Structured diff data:
=-=-=-=-=

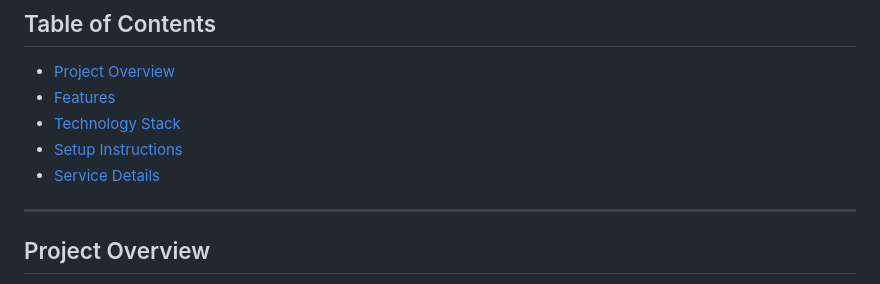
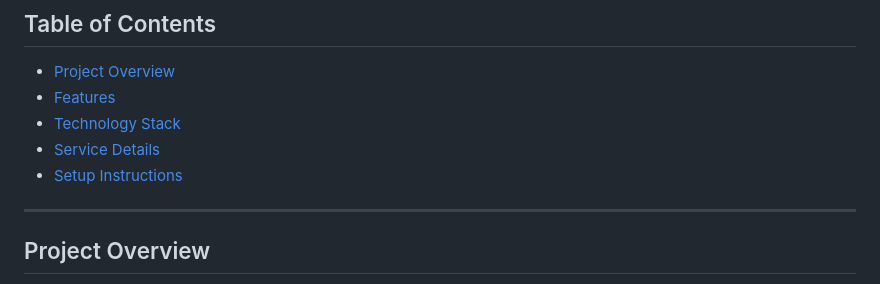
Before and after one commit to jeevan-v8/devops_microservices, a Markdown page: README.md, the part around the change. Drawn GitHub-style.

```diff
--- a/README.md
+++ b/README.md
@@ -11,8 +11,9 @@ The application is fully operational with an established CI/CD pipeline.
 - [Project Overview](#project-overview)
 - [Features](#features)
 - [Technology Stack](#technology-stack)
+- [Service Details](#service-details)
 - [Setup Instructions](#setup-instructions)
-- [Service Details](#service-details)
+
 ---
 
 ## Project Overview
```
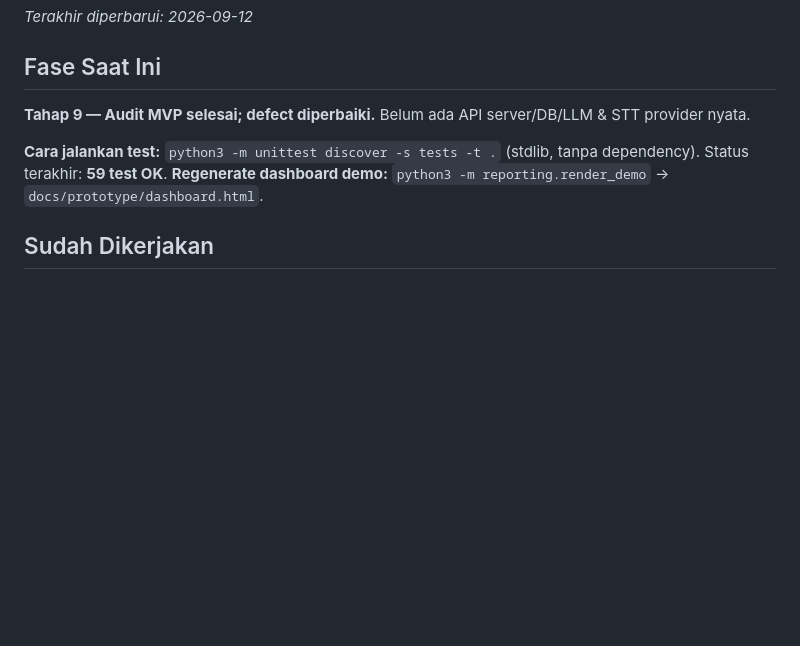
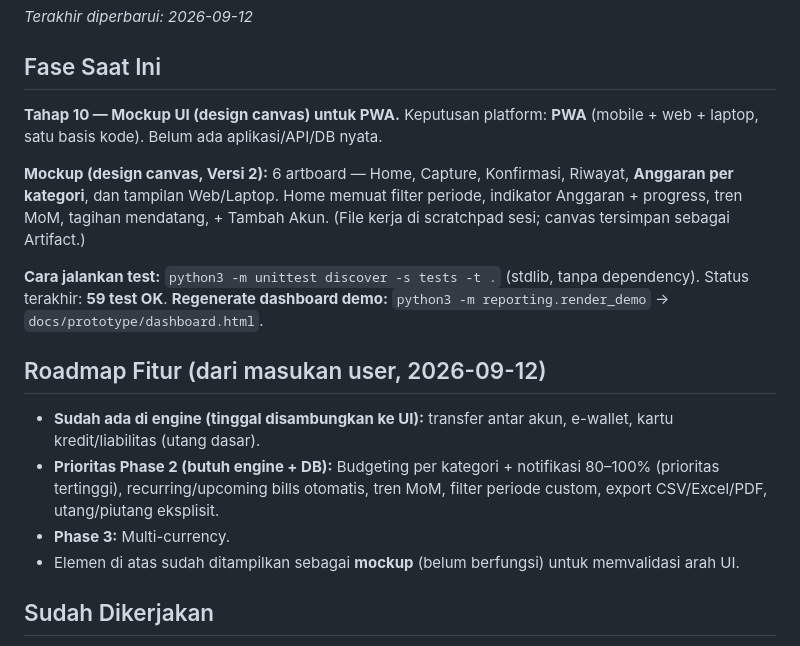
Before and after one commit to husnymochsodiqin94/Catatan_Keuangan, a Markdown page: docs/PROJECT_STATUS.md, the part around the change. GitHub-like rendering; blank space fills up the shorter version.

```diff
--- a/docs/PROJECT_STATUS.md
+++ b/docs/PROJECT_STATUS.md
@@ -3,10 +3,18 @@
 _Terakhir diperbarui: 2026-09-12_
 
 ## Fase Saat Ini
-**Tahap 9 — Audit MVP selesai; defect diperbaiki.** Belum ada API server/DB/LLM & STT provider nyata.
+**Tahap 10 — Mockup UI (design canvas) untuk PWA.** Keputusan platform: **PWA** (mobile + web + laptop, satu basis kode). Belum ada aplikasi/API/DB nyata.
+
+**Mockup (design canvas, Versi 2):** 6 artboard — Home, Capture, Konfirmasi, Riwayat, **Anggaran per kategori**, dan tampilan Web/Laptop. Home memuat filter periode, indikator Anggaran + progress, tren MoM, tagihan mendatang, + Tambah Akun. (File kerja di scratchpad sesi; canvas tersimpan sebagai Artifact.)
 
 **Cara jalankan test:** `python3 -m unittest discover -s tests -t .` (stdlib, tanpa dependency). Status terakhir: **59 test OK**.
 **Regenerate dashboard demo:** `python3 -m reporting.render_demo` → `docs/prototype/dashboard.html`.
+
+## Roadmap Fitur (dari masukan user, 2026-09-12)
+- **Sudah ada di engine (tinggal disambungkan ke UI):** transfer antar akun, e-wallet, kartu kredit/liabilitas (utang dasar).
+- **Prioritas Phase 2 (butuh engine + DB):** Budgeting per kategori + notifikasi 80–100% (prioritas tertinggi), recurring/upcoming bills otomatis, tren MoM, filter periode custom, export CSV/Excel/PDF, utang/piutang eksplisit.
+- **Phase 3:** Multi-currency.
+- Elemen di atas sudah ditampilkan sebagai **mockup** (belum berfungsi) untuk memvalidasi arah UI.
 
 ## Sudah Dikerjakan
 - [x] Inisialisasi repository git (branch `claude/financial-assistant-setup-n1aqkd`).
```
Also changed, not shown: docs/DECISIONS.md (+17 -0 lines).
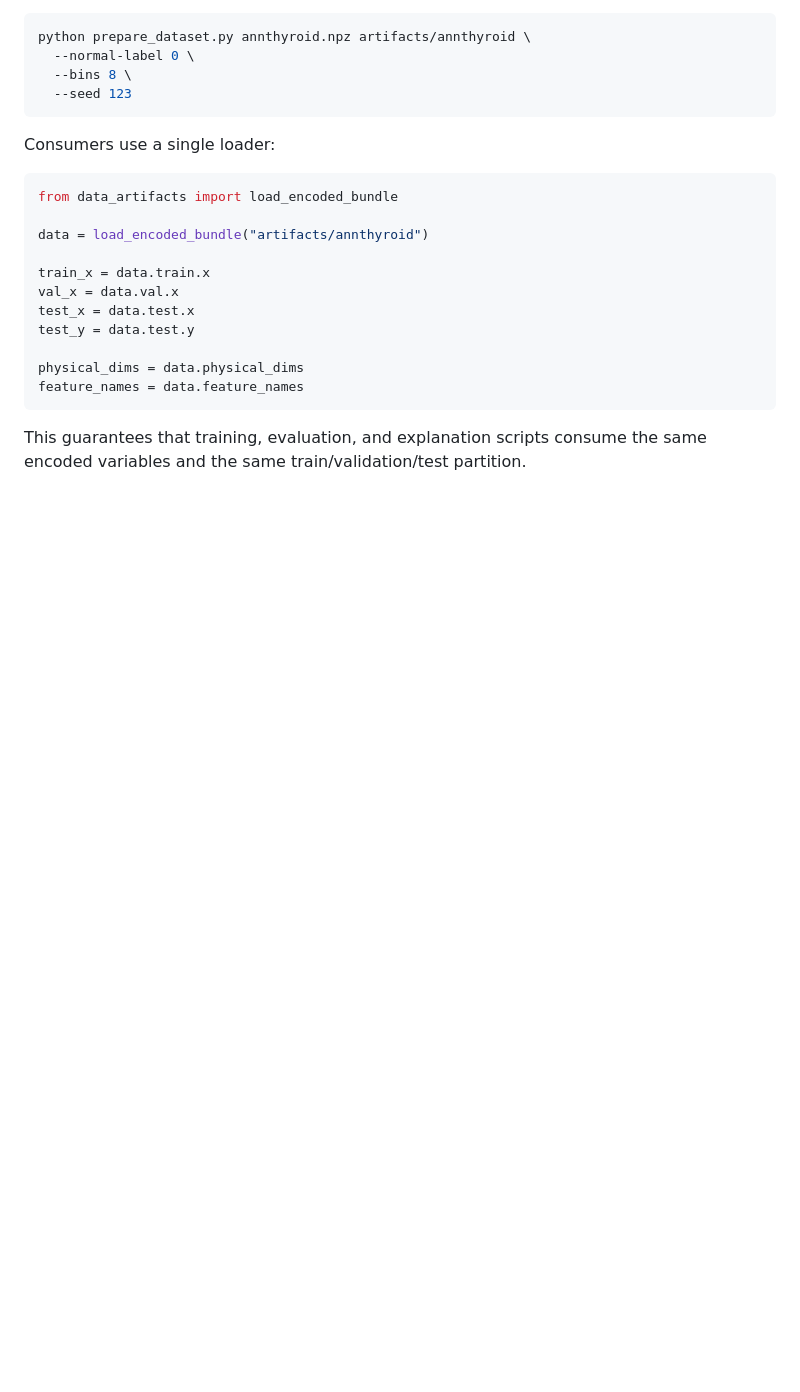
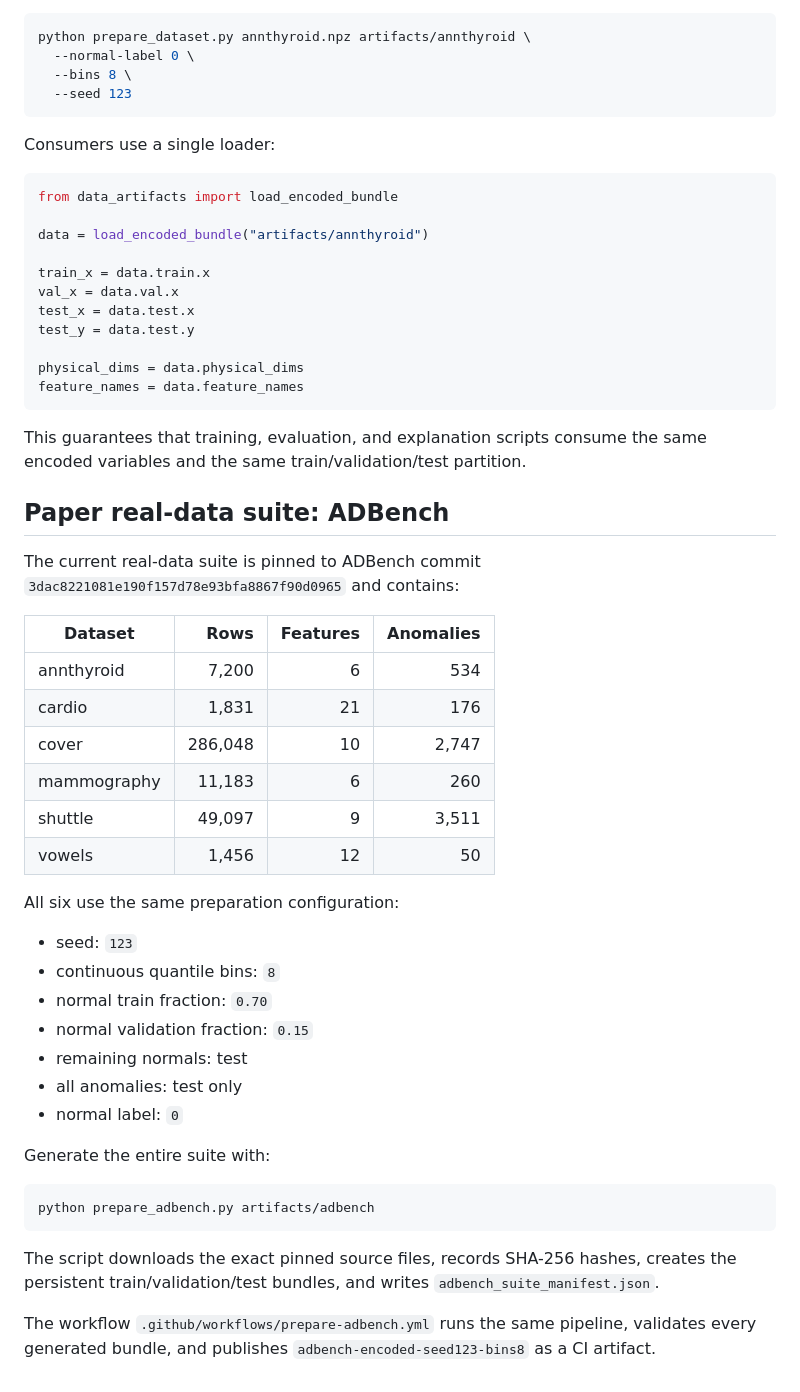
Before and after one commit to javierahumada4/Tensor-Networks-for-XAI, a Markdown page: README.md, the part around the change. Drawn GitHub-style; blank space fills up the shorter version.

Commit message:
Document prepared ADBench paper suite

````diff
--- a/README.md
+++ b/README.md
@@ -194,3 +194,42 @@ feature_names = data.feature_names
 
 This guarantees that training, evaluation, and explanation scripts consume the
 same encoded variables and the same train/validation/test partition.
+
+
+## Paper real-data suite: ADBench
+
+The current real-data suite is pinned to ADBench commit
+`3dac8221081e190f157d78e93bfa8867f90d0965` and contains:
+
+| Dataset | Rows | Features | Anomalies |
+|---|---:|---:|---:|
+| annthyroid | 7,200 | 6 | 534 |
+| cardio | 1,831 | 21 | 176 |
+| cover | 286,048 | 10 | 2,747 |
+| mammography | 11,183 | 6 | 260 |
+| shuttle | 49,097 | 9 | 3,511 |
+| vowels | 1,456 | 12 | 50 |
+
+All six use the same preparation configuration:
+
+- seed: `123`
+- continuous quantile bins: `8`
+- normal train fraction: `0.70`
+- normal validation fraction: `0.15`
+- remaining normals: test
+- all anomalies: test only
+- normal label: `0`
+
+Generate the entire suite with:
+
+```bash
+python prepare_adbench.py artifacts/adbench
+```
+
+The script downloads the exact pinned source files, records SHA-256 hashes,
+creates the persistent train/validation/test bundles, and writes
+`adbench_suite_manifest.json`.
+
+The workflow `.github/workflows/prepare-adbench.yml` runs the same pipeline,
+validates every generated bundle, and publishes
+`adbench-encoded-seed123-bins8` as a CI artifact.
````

=-=-=-=-=

• [Exercise description] Pull every line containing "test" out of the data above.

• [Result for this exercise]
 **Cara jalankan test:** `python3 -m unittest discover -s tests -t .` (stdlib, tanpa dependency). Status terakhir: **59 test OK**.
 same encoded variables and the same train/validation/test partition.
+- remaining normals: test
+- all anomalies: test only
+creates the persistent train/validation/test bundles, and writes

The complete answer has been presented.